Task objective:
Go line by line through the entries and show those that hold the string "efficiency".

Source data:

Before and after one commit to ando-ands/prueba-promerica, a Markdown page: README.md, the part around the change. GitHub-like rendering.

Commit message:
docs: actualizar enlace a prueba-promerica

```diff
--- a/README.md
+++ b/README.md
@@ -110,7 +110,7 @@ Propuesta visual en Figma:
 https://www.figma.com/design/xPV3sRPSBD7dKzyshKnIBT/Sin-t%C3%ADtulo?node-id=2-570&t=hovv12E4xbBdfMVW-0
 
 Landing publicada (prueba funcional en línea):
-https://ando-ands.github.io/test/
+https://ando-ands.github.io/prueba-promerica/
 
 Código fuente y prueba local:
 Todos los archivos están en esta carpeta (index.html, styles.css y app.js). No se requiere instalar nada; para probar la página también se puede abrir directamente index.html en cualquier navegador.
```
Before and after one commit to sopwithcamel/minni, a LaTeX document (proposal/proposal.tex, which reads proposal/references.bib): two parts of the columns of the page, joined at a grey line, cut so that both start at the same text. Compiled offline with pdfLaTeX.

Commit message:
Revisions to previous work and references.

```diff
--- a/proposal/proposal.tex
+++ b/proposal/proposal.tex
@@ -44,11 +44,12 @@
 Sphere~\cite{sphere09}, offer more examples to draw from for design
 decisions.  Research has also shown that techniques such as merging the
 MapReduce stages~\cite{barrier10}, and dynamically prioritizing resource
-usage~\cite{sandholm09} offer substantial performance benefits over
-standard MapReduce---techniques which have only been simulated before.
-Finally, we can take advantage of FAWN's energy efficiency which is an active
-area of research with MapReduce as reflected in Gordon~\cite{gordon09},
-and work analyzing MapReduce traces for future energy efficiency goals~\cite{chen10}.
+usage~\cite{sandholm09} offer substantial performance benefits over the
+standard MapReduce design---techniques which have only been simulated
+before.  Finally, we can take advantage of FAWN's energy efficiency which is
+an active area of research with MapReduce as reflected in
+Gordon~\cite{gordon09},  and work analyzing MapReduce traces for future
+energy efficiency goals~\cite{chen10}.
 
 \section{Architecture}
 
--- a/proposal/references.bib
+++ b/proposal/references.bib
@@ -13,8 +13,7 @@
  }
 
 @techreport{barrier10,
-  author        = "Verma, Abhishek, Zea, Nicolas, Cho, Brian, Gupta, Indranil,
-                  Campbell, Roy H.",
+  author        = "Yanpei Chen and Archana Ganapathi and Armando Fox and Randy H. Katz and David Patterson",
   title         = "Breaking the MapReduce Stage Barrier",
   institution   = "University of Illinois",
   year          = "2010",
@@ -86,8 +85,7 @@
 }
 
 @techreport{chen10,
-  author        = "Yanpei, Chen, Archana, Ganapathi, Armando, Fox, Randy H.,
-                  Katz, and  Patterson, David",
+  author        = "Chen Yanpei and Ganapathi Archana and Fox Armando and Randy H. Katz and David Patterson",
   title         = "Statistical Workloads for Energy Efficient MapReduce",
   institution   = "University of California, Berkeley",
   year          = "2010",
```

Solution:
-Finally, we can take advantage of FAWN's energy efficiency which is an active
-and work analyzing MapReduce traces for future energy efficiency goals~\cite{chen10}.
+before.  Finally, we can take advantage of FAWN's energy efficiency which is
+energy efficiency goals~\cite{chen10}.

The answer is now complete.